Tonight, the magic of Havenfall is almost tangible in the air. Willow has pulled out all the stops to signal to the delegates that this will be a night to remember, the night the new peace treaty—one that doesn’t carve Solaria out as the enemy—is to be signed. This is what the Inn at Havenfall is meant to be, a place of peace and togetherness. Connection.


I come to a halt at the landing overlooking the first floor, my hands subconsciously tracing the subtle carvings of trees and wolves and mountains set into the banister. Below, the open door of the ballroom spills yellow light and smiling, tipsy delegates. Music floats up to the rafters.

For the first time in what seems like a lifetime, the mood inside the Inn at Havenfall is jubilant. We defeated the Silver Prince. We’re safe. The Silver Prince is gone—we beat back his attempt to wrest Havenfall from my hands. Marcus has woken up and seems to be doing better every day, even if he’s not totally back to his old self. Brekken is here at Havenfall, safe. He made it back from Fiordenkill. At last, things are starting to go according to plan.

Yet I don’t feel safe, not yet. Looking down at the ballroom, at the people laughing and dancing, my skin feels itchy, my heart unsettled. This place, the omphalos, represents so much: the peace summit that’s happened every summer for centuries; safety for people from every world; and a home for me. A future.

“Peace at Havenfall,” I whisper to myself, trying to inject confidence into the words I don’t really feel. That’s the goal. That’s why I need to succeed tonight. It’s been a long couple of days of meetings with the delegates of Fiordenkill and Byrn, nailing down the language of the peace treaty which will bring Solaria—at least officially—into the fold with the other allied Adjacent Realms. It took a lot of talking and frustration, but we finally landed on language that everyone could agree to. Then Marcus wrote it all out in his elegant handwriting on a sheet of creamy, gilt-edged paper. That paper is now tucked into a velvet folio in a slim leather case at my side. All it needs is signatures, twenty delegates each from Fiordenkill and Byrn.

Ideally, we’d be getting Solarian signatures too—any Solarian input at all, really.
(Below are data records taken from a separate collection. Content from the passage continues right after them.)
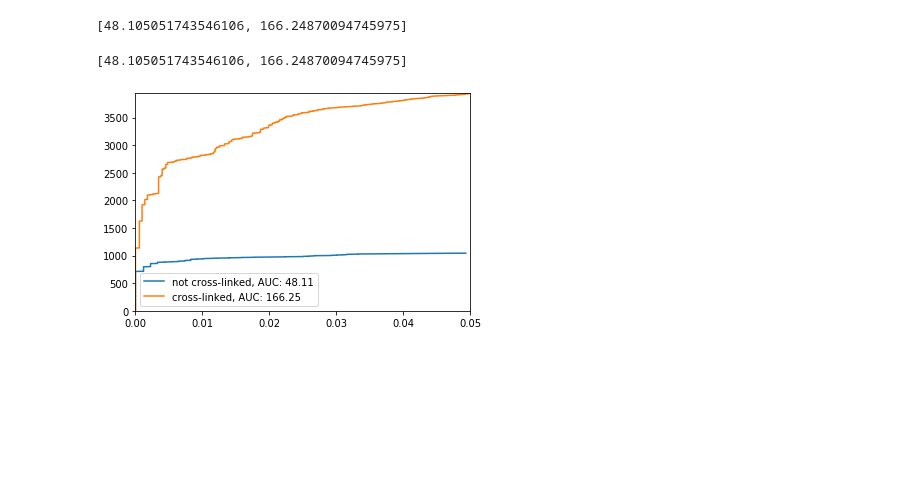
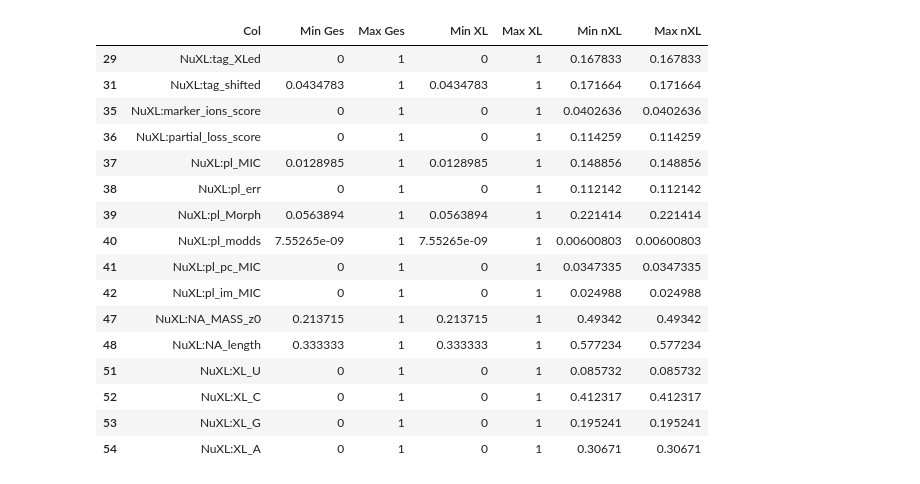
Before and after one commit to emilpaulitz/Bachelor-Thesis, a Jupyter notebook: src/Testing.ipynb, the cells around one changed output. Cells and saved outputs as stored; diff of their text form; code cells hidden in the pictures; blank space fills up the shorter version.

```diff
--- a/src/Testing.ipynb
+++ b/src/Testing.ipynb
@@ -129,8 +19,0 @@ plt.plot(auct)
-# %%
-%%time
-
-for col in dSlow:
-    try:
-        print(col, ': ', np.bincount(dSlow[col]))
-    except:
-        continue
@@ -222,9 +20,34 @@ Wall time: 24 ms
-# %%
-evalXL(dSlow, plot = False)
-# %% [output]
-[48.105051743546106, 166.24870094745975]
-# %%
-evalXL(dSlow)
-# %% [output]
-[48.105051743546106, 166.24870094745975]
-[figure, removed]
+# %%
+df = dSlow
+xlcol = 'NuXL:isXL'
+ls = []
+for col in df.columns:
+    ls.append([col])
+    ls[-1].append(min(df[col]))
+    ls[-1].append(max(df[col]))
+    ls[-1].append(min(df.loc[df[xlcol] == 1, col]))
+    ls[-1].append(max(df.loc[df[xlcol] == 1, col]))
+    ls[-1].append(min(df.loc[df[xlcol] == 0, col]))
+    ls[-1].append(max(df.loc[df[xlcol] == 0, col]))
+
+df = pd.DataFrame(ls, columns = ['Col','Min Ges', 'Max Ges', 'Min XL', 'Max XL', 'Min nXL', 'Max nXL'])
+colsToImputate = df.loc[(df['Min nXL'] == df['Max nXL']) & (df['Min XL'] != df['Max XL']), 'Col']
+df.loc[(df['Min nXL'] == df['Max nXL']) & (df['Min XL'] != df['Max XL'])]
+# %% [output]
+|  | Col | Min Ges | Max Ges | Min XL | Max XL | Min nXL | Max nXL |
+| 29 | NuXL:tag_XLed | 0 | 1 | 0 | 1 | 0.167833 | 0.167833 |
+| 31 | NuXL:tag_shifted | 0.0434783 | 1 | 0.0434783 | 1 | 0.171664 | 0.171664 |
+| 35 | NuXL:marker_ions_score | 0 | 1 | 0 | 1 | 0.0402636 | 0.0402636 |
+| 36 | NuXL:partial_loss_score | 0 | 1 | 0 | 1 | 0.114259 | 0.114259 |
+| 37 | NuXL:pl_MIC | 0.0128985 | 1 | 0.0128985 | 1 | 0.148856 | 0.148856 |
+| 38 | NuXL:pl_err | 0 | 1 | 0 | 1 | 0.112142 | 0.112142 |
+| 39 | NuXL:pl_Morph | 0.0563894 | 1 | 0.0563894 | 1 | 0.221414 | 0.221414 |
+| 40 | NuXL:pl_modds | 7.55265e-09 | 1 | 7.55265e-09 | 1 | 0.00600803 | 0.00600803 |
+| 41 | NuXL:pl_pc_MIC | 0 | 1 | 0 | 1 | 0.0347335 | 0.0347335 |
+| 42 | NuXL:pl_im_MIC | 0 | 1 | 0 | 1 | 0.024988 | 0.024988 |
+| 47 | NuXL:NA_MASS_z0 | 0.213715 | 1 | 0.213715 | 1 | 0.49342 | 0.49342 |
+| 48 | NuXL:NA_length | 0.333333 | 1 | 0.333333 | 1 | 0.577234 | 0.577234 |
+| 51 | NuXL:XL_U | 0 | 1 | 0 | 1 | 0.085732 | 0.085732 |
+| 52 | NuXL:XL_C | 0 | 1 | 0 | 1 | 0.412317 | 0.412317 |
+| 53 | NuXL:XL_G | 0 | 1 | 0 | 1 | 0.195241 | 0.195241 |
+| 54 | NuXL:XL_A | 0 | 1 | 0 | 1 | 0.30671 | 0.30671 |
```
Also changed, not shown: parts of 16 cells of this notebook, 11 other files.
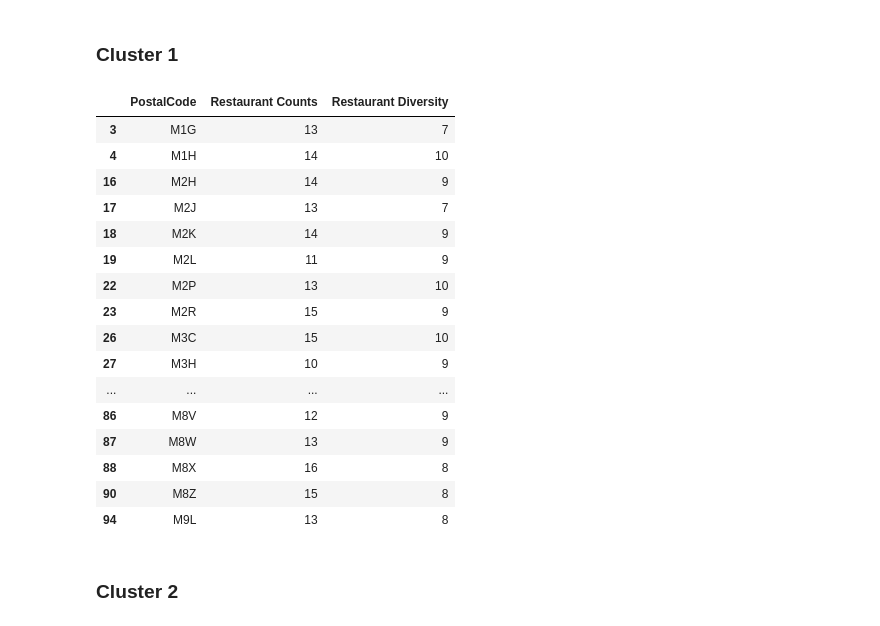
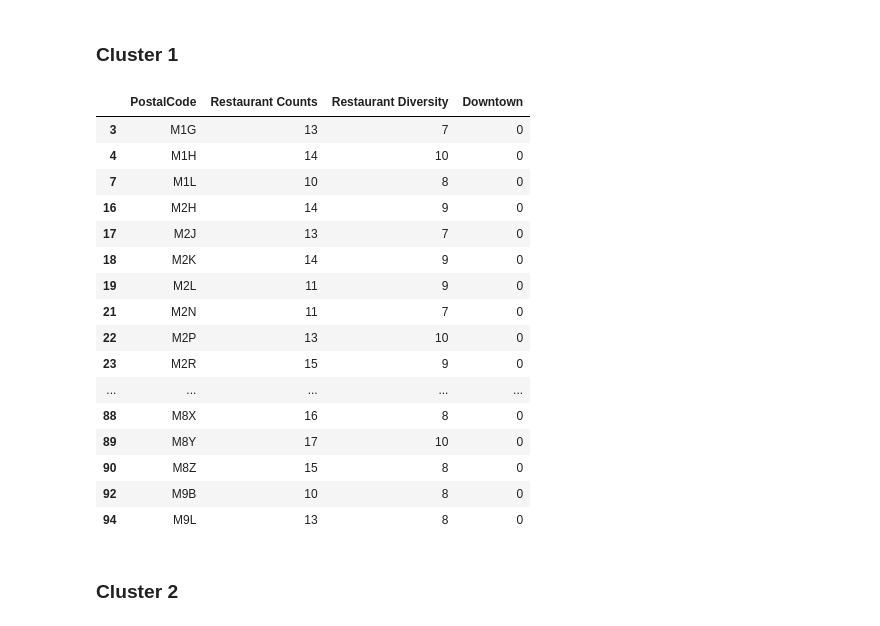
Before and after one commit to YikunLiu0801/Clustering-Location-Selection-for-a-New-Restaurant, a Jupyter notebook: Capstone Project.ipynb, the cells around one changed output. Saved outputs shown, nothing was run; the diff lists cells and outputs as text; code cells hidden in the pictures.

```diff
--- a/Capstone Project.ipynb
+++ b/Capstone Project.ipynb
@@ -205,5 +207,6 @@ res_div
 101 rows × 2 columns
 # %%
 res = res_count.merge(res_div,on = 'PostalCode')
+res = res.merge(df,on = 'PostalCode')
 res
 # %% [output]
@@ -222,0 +228,5 @@ res
+# %%
+Downtown = np.where(res['Borough'] == 'Downtown Toronto',1,0)
+res['Downtown'] = Downtown
+res = res.drop(columns = ['Borough','Neighborhood','Latitude','Longitude'])
+res
@@ -225,7 +287,4 @@ res
 # %%
-res_clustering = res.drop('PostalCode', 1)
-res_clustering = StandardScaler().fit_transform(res_clustering)
-
 # run k-mean clustering
-k = 5
+k = 4
 db = KMeans(n_clusters=k,random_state = 0).fit(res_clustering)
@@ -249,0 +291,5 @@ nei_cluster
+# %%
+res['Cluster'] = db.labels_
+res = res.merge(coor, left_on = 'PostalCode', right_on = 'Postal Code', how = 'left')
+res = res.drop('Postal Code',1)
+res
@@ -281,25 +341,25 @@ map_clusters
 # %% [markdown]
 ### Cluster 1
 # %%
-nei_cluster.loc[nei_cluster['Cluster'] == 0, nei_cluster.columns[[0]+[1]+[2]]]
+res.loc[res['Cluster'] == 0, res.columns[[0]+[1]+[2]+[3]]]
 # %% [output]
-|  | PostalCode | Restaurant Counts | Restaurant Diversity |
-| 3 | M1G | 13 | 7 |
-| 4 | M1H | 14 | 10 |
-| 16 | M2H | 14 | 9 |
-| 17 | M2J | 13 | 7 |
-| 18 | M2K | 14 | 9 |
-| 19 | M2L | 11 | 9 |
-| 22 | M2P | 13 | 10 |
-| 23 | M2R | 15 | 9 |
-| 26 | M3C | 15 | 10 |
-| 27 | M3H | 10 | 9 |
-| ... | ... | ... | ... |
-| 86 | M8V | 12 | 9 |
-| 87 | M8W | 13 | 9 |
-| 88 | M8X | 16 | 8 |
-| 90 | M8Z | 15 | 8 |
-| 94 | M9L | 13 | 8 |
+|  | PostalCode | Restaurant Counts | Restaurant Diversity | Downtown |
+| 3 | M1G | 13 | 7 | 0 |
+| 4 | M1H | 14 | 10 | 0 |
+| 7 | M1L | 10 | 8 | 0 |
+| 16 | M2H | 14 | 9 | 0 |
+| 17 | M2J | 13 | 7 | 0 |
+| 18 | M2K | 14 | 9 | 0 |
+| 19 | M2L | 11 | 9 | 0 |
+| 21 | M2N | 11 | 7 | 0 |
+| 22 | M2P | 13 | 10 | 0 |
+| 23 | M2R | 15 | 9 | 0 |
+| ... | ... | ... | ... | ... |
+| 88 | M8X | 16 | 8 | 0 |
+| 89 | M8Y | 17 | 10 | 0 |
+| 90 | M8Z | 15 | 8 | 0 |
+| 92 | M9B | 10 | 8 | 0 |
+| 94 | M9L | 13 | 8 | 0 |
 # %% [markdown]
 ### Cluster 2
 # %%
```
Also changed, not shown: parts of 28 cells of this notebook.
But there are no Solarians here, except for Sura, the girl we rescued from the antique shop, who’s only